**DATASET ENTRIES**
##########

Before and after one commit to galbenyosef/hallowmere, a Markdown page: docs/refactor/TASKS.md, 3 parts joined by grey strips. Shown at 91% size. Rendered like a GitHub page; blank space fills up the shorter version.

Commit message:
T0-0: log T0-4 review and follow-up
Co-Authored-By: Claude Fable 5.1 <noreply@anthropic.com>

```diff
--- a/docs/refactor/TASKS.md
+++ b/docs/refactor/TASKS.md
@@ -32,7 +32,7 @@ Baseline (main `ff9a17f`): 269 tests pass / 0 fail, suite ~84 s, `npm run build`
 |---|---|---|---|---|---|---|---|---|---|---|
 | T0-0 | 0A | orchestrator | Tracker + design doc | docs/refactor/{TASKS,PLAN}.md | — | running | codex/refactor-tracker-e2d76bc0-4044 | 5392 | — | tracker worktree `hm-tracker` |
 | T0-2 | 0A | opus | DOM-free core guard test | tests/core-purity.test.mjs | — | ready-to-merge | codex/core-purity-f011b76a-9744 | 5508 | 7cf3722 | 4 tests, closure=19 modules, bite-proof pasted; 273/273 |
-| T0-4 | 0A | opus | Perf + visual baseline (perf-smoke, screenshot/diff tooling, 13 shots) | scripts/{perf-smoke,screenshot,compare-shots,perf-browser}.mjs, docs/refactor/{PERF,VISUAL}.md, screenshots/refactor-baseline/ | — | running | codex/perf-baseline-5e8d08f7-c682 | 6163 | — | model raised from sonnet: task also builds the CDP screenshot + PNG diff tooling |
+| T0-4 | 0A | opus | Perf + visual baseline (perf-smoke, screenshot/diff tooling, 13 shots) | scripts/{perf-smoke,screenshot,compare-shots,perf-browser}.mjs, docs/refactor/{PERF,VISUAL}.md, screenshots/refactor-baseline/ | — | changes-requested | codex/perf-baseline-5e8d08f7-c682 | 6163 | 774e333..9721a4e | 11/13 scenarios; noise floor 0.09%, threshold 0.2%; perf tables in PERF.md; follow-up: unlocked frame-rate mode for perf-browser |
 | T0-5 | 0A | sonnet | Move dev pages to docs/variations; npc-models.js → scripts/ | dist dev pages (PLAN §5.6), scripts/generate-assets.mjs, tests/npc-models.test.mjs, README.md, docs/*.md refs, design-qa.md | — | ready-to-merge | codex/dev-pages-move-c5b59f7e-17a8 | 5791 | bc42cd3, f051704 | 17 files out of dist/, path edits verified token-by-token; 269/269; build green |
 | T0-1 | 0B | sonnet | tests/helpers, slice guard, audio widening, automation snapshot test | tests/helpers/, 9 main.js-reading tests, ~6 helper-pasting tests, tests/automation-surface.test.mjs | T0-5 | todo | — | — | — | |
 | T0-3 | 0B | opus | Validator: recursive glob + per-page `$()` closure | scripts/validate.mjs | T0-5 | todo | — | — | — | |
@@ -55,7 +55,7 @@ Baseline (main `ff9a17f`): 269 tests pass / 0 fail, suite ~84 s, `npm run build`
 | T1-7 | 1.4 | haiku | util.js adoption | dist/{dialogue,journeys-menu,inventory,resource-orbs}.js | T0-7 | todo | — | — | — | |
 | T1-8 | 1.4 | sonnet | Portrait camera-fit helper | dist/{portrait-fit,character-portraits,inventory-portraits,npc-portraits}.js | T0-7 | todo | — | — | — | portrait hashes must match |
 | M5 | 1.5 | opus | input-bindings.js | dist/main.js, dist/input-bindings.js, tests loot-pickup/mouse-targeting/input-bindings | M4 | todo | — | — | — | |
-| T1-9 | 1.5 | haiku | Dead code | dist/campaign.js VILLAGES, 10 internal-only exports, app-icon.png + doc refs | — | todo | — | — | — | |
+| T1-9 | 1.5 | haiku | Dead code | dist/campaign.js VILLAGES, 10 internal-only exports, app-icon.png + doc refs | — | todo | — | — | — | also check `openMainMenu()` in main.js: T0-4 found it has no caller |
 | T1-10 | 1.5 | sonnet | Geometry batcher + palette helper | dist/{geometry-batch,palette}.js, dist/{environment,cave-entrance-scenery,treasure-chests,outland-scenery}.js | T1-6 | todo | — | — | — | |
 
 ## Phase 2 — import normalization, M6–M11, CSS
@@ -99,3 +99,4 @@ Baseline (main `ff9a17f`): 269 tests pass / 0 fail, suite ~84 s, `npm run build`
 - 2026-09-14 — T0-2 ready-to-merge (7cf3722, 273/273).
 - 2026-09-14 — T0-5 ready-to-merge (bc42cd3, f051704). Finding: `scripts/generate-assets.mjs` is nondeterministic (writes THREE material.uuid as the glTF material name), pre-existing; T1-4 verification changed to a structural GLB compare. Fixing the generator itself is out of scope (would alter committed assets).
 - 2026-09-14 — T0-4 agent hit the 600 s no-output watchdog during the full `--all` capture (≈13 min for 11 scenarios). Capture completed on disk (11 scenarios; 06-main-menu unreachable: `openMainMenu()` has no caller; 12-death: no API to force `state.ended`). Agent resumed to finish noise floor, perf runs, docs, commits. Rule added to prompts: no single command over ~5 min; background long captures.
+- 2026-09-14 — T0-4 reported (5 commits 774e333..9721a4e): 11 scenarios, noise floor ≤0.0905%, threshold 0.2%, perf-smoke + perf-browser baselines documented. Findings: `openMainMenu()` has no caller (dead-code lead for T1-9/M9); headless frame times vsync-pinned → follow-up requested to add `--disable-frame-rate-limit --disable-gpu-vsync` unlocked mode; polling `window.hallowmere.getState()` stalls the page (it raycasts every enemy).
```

##########

**PROBLEM TO SOLVE**
Among the entries, copy every line containing the word "pass".

**OUTPUT OF THE EXERCISE**
@@ -32,7 +32,7 @@ Baseline (main `ff9a17f`): 269 tests pass / 0 fail, suite ~84 s, `npm run build`
@@ -55,7 +55,7 @@ Baseline (main `ff9a17f`): 269 tests pass / 0 fail, suite ~84 s, `npm run build`
@@ -99,3 +99,4 @@ Baseline (main `ff9a17f`): 269 tests pass / 0 fail, suite ~84 s, `npm run build`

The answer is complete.